Version comparison data
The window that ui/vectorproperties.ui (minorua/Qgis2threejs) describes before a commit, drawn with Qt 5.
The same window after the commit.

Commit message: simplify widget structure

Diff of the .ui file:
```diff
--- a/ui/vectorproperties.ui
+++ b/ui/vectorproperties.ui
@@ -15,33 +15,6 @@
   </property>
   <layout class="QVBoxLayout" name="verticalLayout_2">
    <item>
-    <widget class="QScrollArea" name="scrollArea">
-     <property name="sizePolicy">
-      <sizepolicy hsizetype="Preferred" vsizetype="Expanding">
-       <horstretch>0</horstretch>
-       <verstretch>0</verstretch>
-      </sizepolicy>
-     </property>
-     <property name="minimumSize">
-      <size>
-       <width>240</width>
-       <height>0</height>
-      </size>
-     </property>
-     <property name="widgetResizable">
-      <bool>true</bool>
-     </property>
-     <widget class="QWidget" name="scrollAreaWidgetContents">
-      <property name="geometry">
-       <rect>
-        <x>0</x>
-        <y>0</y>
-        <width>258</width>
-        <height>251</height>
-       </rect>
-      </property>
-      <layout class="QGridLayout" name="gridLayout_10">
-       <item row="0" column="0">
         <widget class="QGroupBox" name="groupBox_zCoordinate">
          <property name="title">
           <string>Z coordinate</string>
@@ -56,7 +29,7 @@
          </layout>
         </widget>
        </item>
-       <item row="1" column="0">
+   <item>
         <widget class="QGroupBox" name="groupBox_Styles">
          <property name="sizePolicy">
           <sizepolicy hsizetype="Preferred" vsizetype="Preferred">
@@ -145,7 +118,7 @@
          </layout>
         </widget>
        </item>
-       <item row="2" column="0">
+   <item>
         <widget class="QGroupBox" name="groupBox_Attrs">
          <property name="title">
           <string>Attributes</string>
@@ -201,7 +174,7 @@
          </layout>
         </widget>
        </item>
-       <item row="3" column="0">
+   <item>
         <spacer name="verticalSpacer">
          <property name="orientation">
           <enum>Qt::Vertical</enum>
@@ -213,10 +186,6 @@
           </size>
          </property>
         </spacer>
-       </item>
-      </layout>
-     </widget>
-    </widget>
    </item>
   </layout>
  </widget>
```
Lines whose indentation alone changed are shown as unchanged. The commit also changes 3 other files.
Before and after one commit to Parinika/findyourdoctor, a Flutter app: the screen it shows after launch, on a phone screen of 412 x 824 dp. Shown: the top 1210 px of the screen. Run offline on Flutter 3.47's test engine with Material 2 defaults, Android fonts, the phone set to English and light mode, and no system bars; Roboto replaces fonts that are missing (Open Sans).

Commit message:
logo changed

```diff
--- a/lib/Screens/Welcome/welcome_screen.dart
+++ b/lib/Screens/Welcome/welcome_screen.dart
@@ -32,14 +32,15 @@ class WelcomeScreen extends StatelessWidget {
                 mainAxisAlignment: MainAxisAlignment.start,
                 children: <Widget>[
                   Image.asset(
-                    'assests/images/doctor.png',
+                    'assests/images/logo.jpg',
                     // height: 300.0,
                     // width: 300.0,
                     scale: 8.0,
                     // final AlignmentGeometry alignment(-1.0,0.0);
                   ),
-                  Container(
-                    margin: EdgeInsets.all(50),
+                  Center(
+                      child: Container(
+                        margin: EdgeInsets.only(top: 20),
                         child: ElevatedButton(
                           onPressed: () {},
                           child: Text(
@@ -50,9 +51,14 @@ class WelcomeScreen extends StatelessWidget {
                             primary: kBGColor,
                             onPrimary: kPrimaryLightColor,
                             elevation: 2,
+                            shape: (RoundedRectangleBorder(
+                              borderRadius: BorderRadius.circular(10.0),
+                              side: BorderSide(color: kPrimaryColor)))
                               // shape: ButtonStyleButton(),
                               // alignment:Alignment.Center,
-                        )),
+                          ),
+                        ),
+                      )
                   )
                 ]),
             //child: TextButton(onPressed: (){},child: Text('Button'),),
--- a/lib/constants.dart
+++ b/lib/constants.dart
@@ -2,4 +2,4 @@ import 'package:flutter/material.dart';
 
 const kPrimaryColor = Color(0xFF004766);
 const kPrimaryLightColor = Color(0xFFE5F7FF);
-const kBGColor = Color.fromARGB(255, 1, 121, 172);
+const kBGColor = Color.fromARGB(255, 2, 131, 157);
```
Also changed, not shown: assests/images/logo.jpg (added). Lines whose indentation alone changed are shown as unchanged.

*Aim of the exercise*: Take every line from the data above that holds "column" and copy it out.

*Answer box*:
-       <item row="0" column="0">
-       <item row="1" column="0">
-       <item row="2" column="0">
-       <item row="3" column="0">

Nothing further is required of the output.